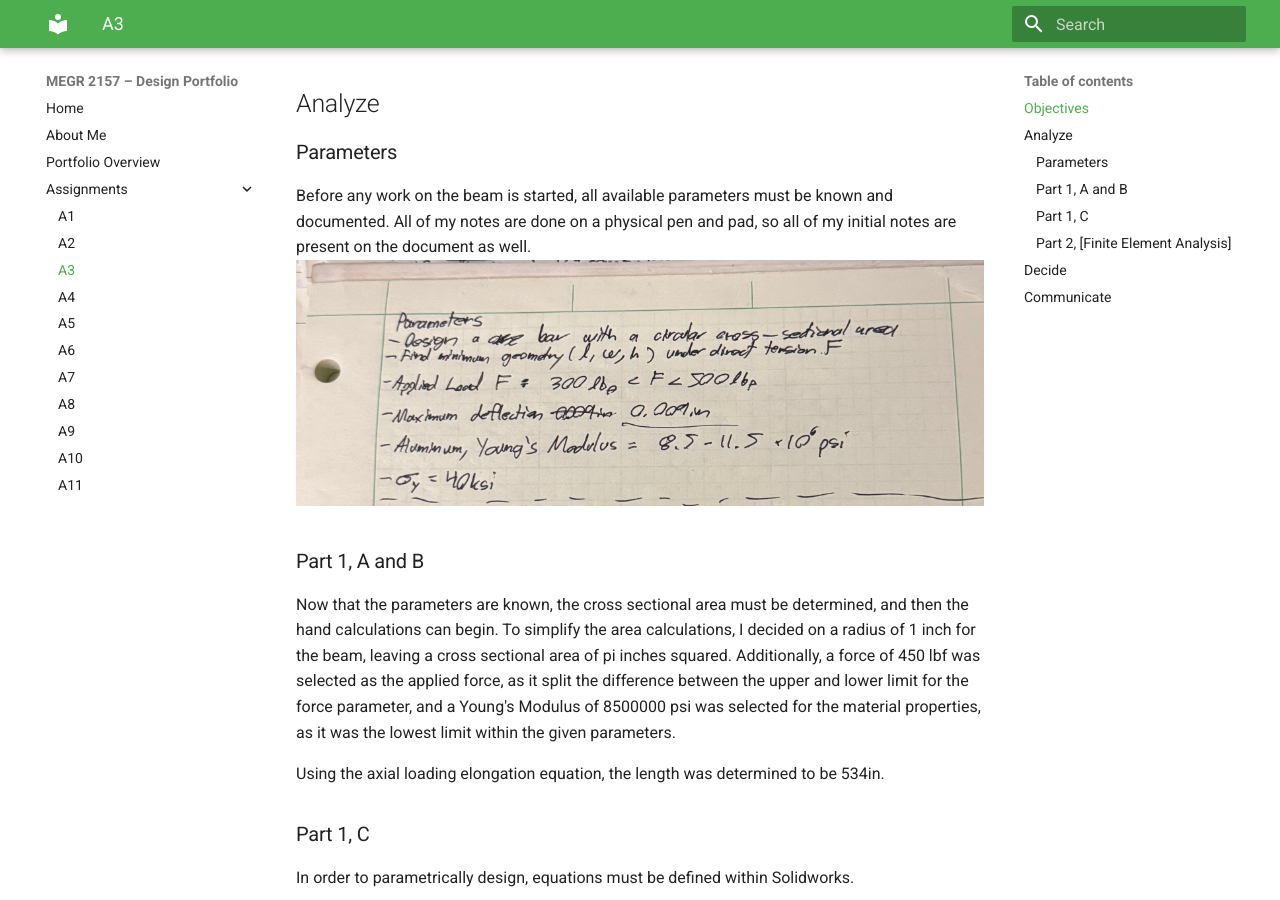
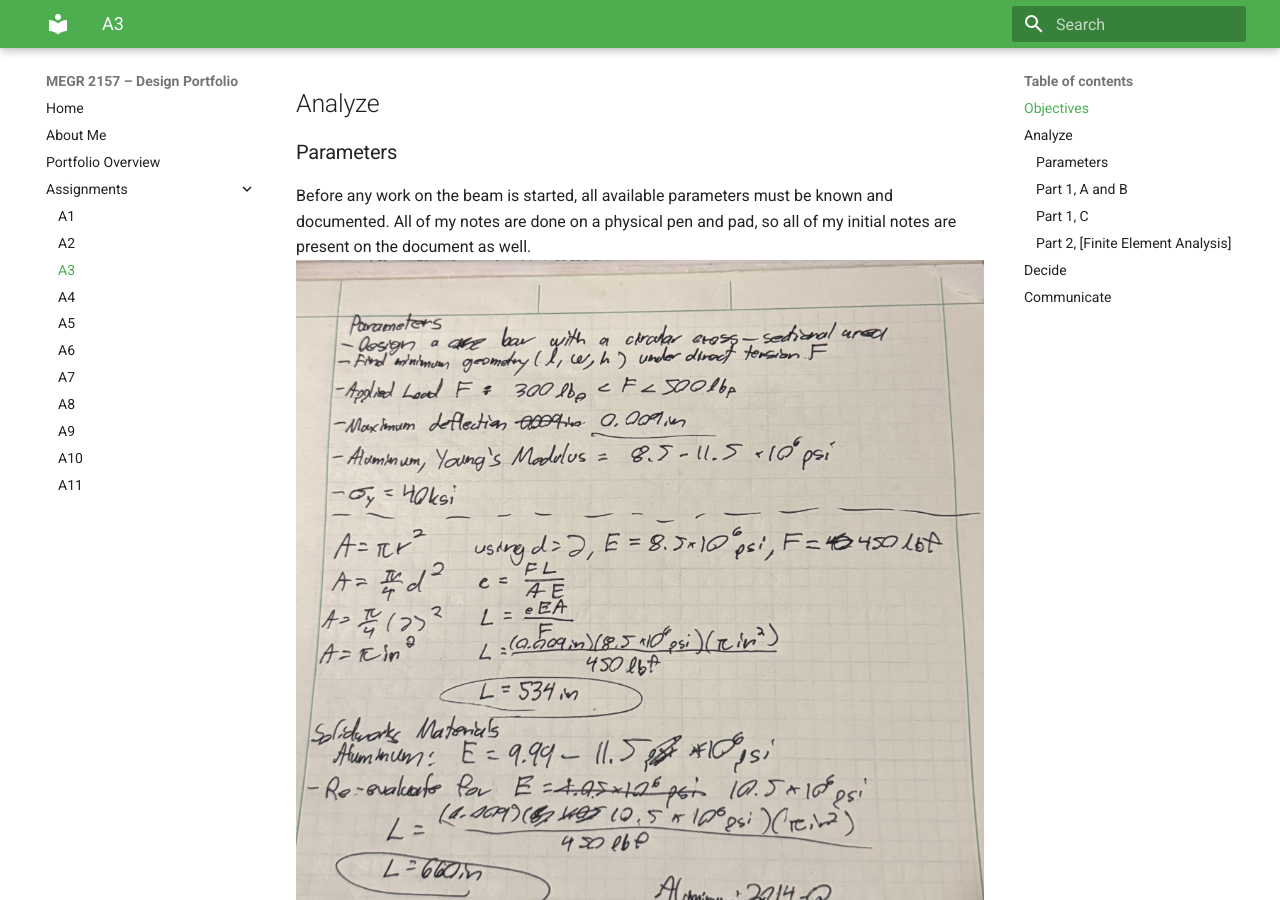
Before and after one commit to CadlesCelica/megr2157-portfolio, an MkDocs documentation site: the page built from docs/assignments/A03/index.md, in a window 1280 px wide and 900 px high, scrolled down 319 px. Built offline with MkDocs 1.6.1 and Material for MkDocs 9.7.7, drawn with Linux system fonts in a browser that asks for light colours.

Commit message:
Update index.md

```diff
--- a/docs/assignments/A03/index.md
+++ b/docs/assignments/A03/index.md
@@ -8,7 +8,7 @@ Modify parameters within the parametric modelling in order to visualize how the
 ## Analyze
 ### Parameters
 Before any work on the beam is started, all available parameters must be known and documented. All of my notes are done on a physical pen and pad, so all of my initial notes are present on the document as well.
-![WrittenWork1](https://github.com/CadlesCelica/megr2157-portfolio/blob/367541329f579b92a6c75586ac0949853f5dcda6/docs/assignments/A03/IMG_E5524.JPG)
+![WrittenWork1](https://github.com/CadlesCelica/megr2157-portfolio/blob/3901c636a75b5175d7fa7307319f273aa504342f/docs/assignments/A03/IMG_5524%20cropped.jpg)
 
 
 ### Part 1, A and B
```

* **EXERCISE PROMPT**:
Repeat the listing verbatim. Skip the pictures.

* **EXERCISE SOLUTION**:
Before and after one commit to CadlesCelica/megr2157-portfolio, an MkDocs documentation site: the page built from docs/assignments/A03/index.md, in a window 1280 px wide and 900 px high, scrolled down 319 px. Built offline with MkDocs 1.6.1 and Material for MkDocs 9.7.7, drawn with Linux system fonts in a browser that asks for light colours.

Commit message:
Update index.md

```diff
--- a/docs/assignments/A03/index.md
+++ b/docs/assignments/A03/index.md
@@ -8,7 +8,7 @@ Modify parameters within the parametric modelling in order to visualize how the
 ## Analyze
 ### Parameters
 Before any work on the beam is started, all available parameters must be known and documented. All of my notes are done on a physical pen and pad, so all of my initial notes are present on the document as well.
-![WrittenWork1](https://github.com/CadlesCelica/megr2157-portfolio/blob/367541329f579b92a6c75586ac0949853f5dcda6/docs/assignments/A03/IMG_E5524.JPG)
+![WrittenWork1](https://github.com/CadlesCelica/megr2157-portfolio/blob/3901c636a75b5175d7fa7307319f273aa504342f/docs/assignments/A03/IMG_5524%20cropped.jpg)
 
 
 ### Part 1, A and B
```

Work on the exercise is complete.